§ **What you will do**: Exactly as written, reproduce all of the entries.

§ **Given data**:

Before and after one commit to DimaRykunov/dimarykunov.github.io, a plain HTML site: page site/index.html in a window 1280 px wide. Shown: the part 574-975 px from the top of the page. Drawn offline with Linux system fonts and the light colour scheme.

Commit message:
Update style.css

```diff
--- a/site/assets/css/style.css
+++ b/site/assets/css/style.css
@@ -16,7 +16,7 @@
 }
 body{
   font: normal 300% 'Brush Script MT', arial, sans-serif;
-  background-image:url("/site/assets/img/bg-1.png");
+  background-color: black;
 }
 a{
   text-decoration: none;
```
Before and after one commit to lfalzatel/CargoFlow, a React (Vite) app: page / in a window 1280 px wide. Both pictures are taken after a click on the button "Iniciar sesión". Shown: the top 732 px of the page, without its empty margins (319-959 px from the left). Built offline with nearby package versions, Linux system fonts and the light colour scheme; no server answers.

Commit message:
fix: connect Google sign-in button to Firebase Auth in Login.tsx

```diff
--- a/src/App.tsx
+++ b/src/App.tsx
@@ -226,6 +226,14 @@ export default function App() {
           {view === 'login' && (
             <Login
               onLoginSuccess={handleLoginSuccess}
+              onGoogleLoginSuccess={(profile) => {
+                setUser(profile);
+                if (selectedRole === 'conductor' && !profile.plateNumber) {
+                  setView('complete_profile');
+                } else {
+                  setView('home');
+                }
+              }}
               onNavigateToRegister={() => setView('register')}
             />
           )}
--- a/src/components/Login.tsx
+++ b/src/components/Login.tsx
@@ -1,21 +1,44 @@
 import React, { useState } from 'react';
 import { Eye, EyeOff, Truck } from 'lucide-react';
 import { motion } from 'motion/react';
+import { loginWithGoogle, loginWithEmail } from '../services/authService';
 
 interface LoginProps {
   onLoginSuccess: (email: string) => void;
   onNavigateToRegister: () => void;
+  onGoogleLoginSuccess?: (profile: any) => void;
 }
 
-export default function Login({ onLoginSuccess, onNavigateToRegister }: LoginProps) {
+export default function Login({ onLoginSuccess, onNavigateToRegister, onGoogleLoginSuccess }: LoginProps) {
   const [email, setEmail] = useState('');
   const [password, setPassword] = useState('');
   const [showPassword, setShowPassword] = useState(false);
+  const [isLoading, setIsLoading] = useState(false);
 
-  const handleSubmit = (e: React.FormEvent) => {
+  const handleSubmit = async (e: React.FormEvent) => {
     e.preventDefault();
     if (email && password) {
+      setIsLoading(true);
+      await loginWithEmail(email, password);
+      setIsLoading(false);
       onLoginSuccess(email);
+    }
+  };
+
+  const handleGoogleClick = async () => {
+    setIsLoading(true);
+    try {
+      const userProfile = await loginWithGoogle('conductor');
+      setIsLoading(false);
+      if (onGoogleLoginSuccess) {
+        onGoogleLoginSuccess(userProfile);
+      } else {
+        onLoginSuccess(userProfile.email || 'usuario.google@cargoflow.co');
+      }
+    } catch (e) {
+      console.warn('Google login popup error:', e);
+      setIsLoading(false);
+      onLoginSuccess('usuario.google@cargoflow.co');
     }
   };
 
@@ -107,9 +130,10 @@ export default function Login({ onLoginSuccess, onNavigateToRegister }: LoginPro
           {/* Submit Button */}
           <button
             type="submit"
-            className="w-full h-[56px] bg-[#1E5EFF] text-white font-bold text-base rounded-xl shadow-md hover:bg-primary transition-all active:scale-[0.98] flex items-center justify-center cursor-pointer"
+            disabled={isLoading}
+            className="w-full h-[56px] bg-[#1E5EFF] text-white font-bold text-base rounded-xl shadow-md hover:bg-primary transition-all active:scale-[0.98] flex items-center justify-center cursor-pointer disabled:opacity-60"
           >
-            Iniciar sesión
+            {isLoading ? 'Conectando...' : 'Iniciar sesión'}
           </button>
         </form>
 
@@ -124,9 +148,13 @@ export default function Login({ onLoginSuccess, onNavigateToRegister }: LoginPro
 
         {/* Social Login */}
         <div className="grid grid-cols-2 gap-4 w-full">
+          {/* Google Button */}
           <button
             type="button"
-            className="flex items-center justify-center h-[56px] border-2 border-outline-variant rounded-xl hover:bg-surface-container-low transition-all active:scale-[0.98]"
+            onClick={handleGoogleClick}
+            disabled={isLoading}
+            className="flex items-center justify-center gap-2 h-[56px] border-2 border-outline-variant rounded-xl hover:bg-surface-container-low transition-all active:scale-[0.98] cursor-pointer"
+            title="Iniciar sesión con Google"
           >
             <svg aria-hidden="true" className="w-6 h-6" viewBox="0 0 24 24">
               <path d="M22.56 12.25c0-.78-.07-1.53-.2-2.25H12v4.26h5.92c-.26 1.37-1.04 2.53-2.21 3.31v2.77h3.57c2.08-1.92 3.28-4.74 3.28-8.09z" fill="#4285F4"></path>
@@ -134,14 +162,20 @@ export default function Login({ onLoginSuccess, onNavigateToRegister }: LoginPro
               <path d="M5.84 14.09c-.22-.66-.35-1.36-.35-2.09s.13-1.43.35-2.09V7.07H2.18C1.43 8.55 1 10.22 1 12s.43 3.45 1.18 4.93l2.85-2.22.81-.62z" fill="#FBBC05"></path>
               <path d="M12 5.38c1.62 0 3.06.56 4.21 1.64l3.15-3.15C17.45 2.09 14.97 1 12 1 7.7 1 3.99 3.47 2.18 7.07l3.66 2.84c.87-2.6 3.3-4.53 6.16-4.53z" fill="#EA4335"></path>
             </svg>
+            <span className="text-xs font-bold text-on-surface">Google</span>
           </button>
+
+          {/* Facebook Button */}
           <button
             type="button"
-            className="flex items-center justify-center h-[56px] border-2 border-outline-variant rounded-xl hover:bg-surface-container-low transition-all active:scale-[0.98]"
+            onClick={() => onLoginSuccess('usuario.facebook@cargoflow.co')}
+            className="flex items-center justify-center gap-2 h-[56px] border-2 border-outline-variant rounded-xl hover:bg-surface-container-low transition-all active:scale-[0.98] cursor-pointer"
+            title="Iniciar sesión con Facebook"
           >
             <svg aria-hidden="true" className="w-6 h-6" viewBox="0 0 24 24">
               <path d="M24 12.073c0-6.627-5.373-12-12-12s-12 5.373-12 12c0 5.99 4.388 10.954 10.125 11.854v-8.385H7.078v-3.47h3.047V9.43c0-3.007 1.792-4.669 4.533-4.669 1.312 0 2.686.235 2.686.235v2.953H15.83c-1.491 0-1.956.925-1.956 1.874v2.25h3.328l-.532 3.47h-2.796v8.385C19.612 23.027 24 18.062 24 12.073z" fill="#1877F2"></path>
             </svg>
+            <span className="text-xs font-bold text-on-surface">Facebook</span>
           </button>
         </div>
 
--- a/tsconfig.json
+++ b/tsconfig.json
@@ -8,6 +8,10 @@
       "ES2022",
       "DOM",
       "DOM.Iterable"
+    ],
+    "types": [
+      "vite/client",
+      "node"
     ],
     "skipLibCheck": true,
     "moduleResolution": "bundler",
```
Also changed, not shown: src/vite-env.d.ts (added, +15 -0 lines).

§ **Written reply**:
Before and after one commit to DimaRykunov/dimarykunov.github.io, a plain HTML site: page site/index.html in a window 1280 px wide. Shown: the part 574-975 px from the top of the page. Drawn offline with Linux system fonts and the light colour scheme.

Commit message:
Update style.css

```diff
--- a/site/assets/css/style.css
+++ b/site/assets/css/style.css
@@ -16,7 +16,7 @@
 }
 body{
   font: normal 300% 'Brush Script MT', arial, sans-serif;
-  background-image:url("/site/assets/img/bg-1.png");
+  background-color: black;
 }
 a{
   text-decoration: none;
```
Before and after one commit to lfalzatel/CargoFlow, a React (Vite) app: page / in a window 1280 px wide. Both pictures are taken after a click on the button "Iniciar sesión". Shown: the top 732 px of the page, without its empty margins (319-959 px from the left). Built offline with nearby package versions, Linux system fonts and the light colour scheme; no server answers.

Commit message:
fix: connect Google sign-in button to Firebase Auth in Login.tsx

```diff
--- a/src/App.tsx
+++ b/src/App.tsx
@@ -226,6 +226,14 @@ export default function App() {
           {view === 'login' && (
             <Login
               onLoginSuccess={handleLoginSuccess}
+              onGoogleLoginSuccess={(profile) => {
+                setUser(profile);
+                if (selectedRole === 'conductor' && !profile.plateNumber) {
+                  setView('complete_profile');
+                } else {
+                  setView('home');
+                }
+              }}
               onNavigateToRegister={() => setView('register')}
             />
           )}
--- a/src/components/Login.tsx
+++ b/src/components/Login.tsx
@@ -1,21 +1,44 @@
 import React, { useState } from 'react';
 import { Eye, EyeOff, Truck } from 'lucide-react';
 import { motion } from 'motion/react';
+import { loginWithGoogle, loginWithEmail } from '../services/authService';
 
 interface LoginProps {
   onLoginSuccess: (email: string) => void;
   onNavigateToRegister: () => void;
+  onGoogleLoginSuccess?: (profile: any) => void;
 }
 
-export default function Login({ onLoginSuccess, onNavigateToRegister }: LoginProps) {
+export default function Login({ onLoginSuccess, onNavigateToRegister, onGoogleLoginSuccess }: LoginProps) {
   const [email, setEmail] = useState('');
   const [password, setPassword] = useState('');
   const [showPassword, setShowPassword] = useState(false);
+  const [isLoading, setIsLoading] = useState(false);
 
-  const handleSubmit = (e: React.FormEvent) => {
+  const handleSubmit = async (e: React.FormEvent) => {
     e.preventDefault();
     if (email && password) {
+      setIsLoading(true);
+      await loginWithEmail(email, password);
+      setIsLoading(false);
       onLoginSuccess(email);
+    }
+  };
+
+  const handleGoogleClick = async () => {
+    setIsLoading(true);
+    try {
+      const userProfile = await loginWithGoogle('conductor');
+      setIsLoading(false);
+      if (onGoogleLoginSuccess) {
+        onGoogleLoginSuccess(userProfile);
+      } else {
+        onLoginSuccess(userProfile.email || 'usuario.google@cargoflow.co');
+      }
+    } catch (e) {
+      console.warn('Google login popup error:', e);
+      setIsLoading(false);
+      onLoginSuccess('usuario.google@cargoflow.co');
     }
   };
 
@@ -107,9 +130,10 @@ export default function Login({ onLoginSuccess, onNavigateToRegister }: LoginPro
           {/* Submit Button */}
           <button
             type="submit"
-            className="w-full h-[56px] bg-[#1E5EFF] text-white font-bold text-base rounded-xl shadow-md hover:bg-primary transition-all active:scale-[0.98] flex items-center justify-center cursor-pointer"
+            disabled={isLoading}
+            className="w-full h-[56px] bg-[#1E5EFF] text-white font-bold text-base rounded-xl shadow-md hover:bg-primary transition-all active:scale-[0.98] flex items-center justify-center cursor-pointer disabled:opacity-60"
           >
-            Iniciar sesión
+            {isLoading ? 'Conectando...' : 'Iniciar sesión'}
           </button>
         </form>
 
@@ -124,9 +148,13 @@ export default function Login({ onLoginSuccess, onNavigateToRegister }: LoginPro
 
         {/* Social Login */}
         <div className="grid grid-cols-2 gap-4 w-full">
+          {/* Google Button */}
           <button
             type="button"
-            className="flex items-center justify-center h-[56px] border-2 border-outline-variant rounded-xl hover:bg-surface-container-low transition-all active:scale-[0.98]"
+            onClick={handleGoogleClick}
+            disabled={isLoading}
+            className="flex items-center justify-center gap-2 h-[56px] border-2 border-outline-variant rounded-xl hover:bg-surface-container-low transition-all active:scale-[0.98] cursor-pointer"
+            title="Iniciar sesión con Google"
           >
             <svg aria-hidden="true" className="w-6 h-6" viewBox="0 0 24 24">
               <path d="M22.56 12.25c0-.78-.07-1.53-.2-2.25H12v4.26h5.92c-.26 1.37-1.04 2.53-2.21 3.31v2.77h3.57c2.08-1.92 3.28-4.74 3.28-8.09z" fill="#4285F4"></path>
@@ -134,14 +162,20 @@ export default function Login({ onLoginSuccess, onNavigateToRegister }: LoginPro
               <path d="M5.84 14.09c-.22-.66-.35-1.36-.35-2.09s.13-1.43.35-2.09V7.07H2.18C1.43 8.55 1 10.22 1 12s.43 3.45 1.18 4.93l2.85-2.22.81-.62z" fill="#FBBC05"></path>
               <path d="M12 5.38c1.62 0 3.06.56 4.21 1.64l3.15-3.15C17.45 2.09 14.97 1 12 1 7.7 1 3.99 3.47 2.18 7.07l3.66 2.84c.87-2.6 3.3-4.53 6.16-4.53z" fill="#EA4335"></path>
             </svg>
+            <span className="text-xs font-bold text-on-surface">Google</span>
           </button>
+
+          {/* Facebook Button */}
           <button
             type="button"
-            className="flex items-center justify-center h-[56px] border-2 border-outline-variant rounded-xl hover:bg-surface-container-low transition-all active:scale-[0.98]"
+            onClick={() => onLoginSuccess('usuario.facebook@cargoflow.co')}
+            className="flex items-center justify-center gap-2 h-[56px] border-2 border-outline-variant rounded-xl hover:bg-surface-container-low transition-all active:scale-[0.98] cursor-pointer"
+            title="Iniciar sesión con Facebook"
           >
             <svg aria-hidden="true" className="w-6 h-6" viewBox="0 0 24 24">
               <path d="M24 12.073c0-6.627-5.373-12-12-12s-12 5.373-12 12c0 5.99 4.388 10.954 10.125 11.854v-8.385H7.078v-3.47h3.047V9.43c0-3.007 1.792-4.669 4.533-4.669 1.312 0 2.686.235 2.686.235v2.953H15.83c-1.491 0-1.956.925-1.956 1.874v2.25h3.328l-.532 3.47h-2.796v8.385C19.612 23.027 24 18.062 24 12.073z" fill="#1877F2"></path>
             </svg>
+            <span className="text-xs font-bold text-on-surface">Facebook</span>
           </button>
         </div>
 
--- a/tsconfig.json
+++ b/tsconfig.json
@@ -8,6 +8,10 @@
       "ES2022",
       "DOM",
       "DOM.Iterable"
+    ],
+    "types": [
+      "vite/client",
+      "node"
     ],
     "skipLibCheck": true,
     "moduleResolution": "bundler",
```
Also changed, not shown: src/vite-env.d.ts (added, +15 -0 lines).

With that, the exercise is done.